Call the Police

Call 911 to alert the police. You should call even if you think someone else may have already called. Stay on the phone with the 911 operator until the police are sure they know your location. You should call even if the other driver suggests just exchanging insurance information instead of calling the police. Sometimes it takes the police a long time to get there and you might be tempted to leave—don’t, because having a police report is going to be important to prove what happened and make sure that you are treated fairly when you submit an insurance claim for your car and your injuries.

Tell the Other Driver not to Leave

assessing damaage after car accidentEven though you may not think you are hurt, you should tell the other driver that you have called the police and that they should stay until the police arrive. If the other driver starts to take off, try to take a quick photo on your phone of the license plate. Ohio law requires the driver of a vehicle involved in an accident to stop and remain at the scene to provide his or her information to the police and the other driver. See Ohio Revised Code Section 4549.02.

When the police get there, make sure the officer takes down your account of what happened and give the officer the names of any witnesses who you have talked to.

Ask anyone who stops to check on you to give you their names and phone numbers so that you can contact them if the other driver makes up a story about what happened. Many times, the driver at fault will apologize at the scene only to later tell his or her insurance company and the police a made-up version of what happened. Use your phone to take a bunch of pictures—of your car, the other driver’s car, and the scene of the crash. Your pictures may end up being important evidence. Remember no one at the scene is looking out for your interests except for you.

Get Medical Help

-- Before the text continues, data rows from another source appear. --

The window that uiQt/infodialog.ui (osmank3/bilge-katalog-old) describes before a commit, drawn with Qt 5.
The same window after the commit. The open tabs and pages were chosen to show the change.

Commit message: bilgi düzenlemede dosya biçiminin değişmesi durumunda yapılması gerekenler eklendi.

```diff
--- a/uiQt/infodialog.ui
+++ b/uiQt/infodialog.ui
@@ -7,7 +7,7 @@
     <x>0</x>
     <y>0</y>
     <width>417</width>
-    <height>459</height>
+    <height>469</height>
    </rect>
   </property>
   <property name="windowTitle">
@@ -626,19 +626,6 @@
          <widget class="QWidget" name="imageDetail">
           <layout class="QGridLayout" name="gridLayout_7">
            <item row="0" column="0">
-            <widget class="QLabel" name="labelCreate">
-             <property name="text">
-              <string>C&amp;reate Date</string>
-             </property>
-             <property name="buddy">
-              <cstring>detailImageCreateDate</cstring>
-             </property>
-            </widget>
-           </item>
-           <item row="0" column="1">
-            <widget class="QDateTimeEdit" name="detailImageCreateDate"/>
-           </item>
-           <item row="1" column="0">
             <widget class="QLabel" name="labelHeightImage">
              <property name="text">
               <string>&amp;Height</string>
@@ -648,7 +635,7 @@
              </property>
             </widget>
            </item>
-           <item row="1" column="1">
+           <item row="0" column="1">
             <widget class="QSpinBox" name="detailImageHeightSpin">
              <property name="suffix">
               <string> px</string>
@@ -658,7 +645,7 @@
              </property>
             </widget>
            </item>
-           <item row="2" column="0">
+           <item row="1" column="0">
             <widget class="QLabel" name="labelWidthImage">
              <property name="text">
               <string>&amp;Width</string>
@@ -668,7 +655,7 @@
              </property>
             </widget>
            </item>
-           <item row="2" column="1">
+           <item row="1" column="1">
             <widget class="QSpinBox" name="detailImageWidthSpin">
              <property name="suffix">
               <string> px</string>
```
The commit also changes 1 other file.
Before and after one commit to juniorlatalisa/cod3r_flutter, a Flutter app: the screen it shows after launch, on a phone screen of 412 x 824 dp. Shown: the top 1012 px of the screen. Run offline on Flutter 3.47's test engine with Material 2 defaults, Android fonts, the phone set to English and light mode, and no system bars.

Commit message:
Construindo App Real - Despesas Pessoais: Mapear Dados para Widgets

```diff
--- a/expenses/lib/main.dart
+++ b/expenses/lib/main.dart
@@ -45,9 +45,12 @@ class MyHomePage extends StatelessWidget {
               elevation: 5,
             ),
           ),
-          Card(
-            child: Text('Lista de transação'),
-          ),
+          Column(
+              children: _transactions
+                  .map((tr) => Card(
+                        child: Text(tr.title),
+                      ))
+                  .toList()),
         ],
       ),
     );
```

Even if you only feel shook up, you should get medical treatment at the emergency room or urgent care as soon as possible. After an accident, you are going to have a lot of adrenaline pumping, which may mask injuries. Lots of times you think you are okay, only to have serious pain later. You may have broken bones, an injury to a disc in your back or neck, a torn rotator cuff or tear of the labrum of the hip. Many of these serious injuries start off with relatively little pain. People with serious injuries often start out thinking it’s just a bruise or a minor strain.

After the emergency room or urgent care, if your pain gets worse, you must see your family doctor or go back to the emergency room because a more serious injury may have been missed at your first visit.

Contact the Other Driver’s Insurance Company

You can get the other driver’s insurance information from that police officer at the scene or from the accident report once it is completed. You should then call the other driver’s insurance company to set up your claim. When setting up the claim, only give basic information—your name, where it happened, where your car is now located—so that their adjuster can evaluate the damage.

The insurance company may try to record you while they ask you questions about what happened or what your injuries are. Do not give a recorded statement to the insurance company. The insurance company is going try to get you to say something so it can put all or part of the blame for the accident on you. You shouldn’t let the insurance company record anything until you have spoken to a lawyer. The insurance company will pester you with calls and emails and even threaten not to pay your claim. Don’t cave in to these hardball tactics. The insurance company is just trying to increase its profits by trying to invent a reason not to pay your claim.

Get Legal Advice

The insurance company has lots of money and resources. When it is you against the insurance company it is not a fair fight. Contact a lawyer even if you are not sure it is necessary. An attorney specializing in accident cases will be able to stand up to the insurance company and look out for your best interests. A lawyer can make sure that you get paid for everything you are entitled to—things the insurance company won’t tell you about.

Ready to get Started?

We’re here to help you and your family get back on track after an accident. Reach out to us today for a free case evaluation.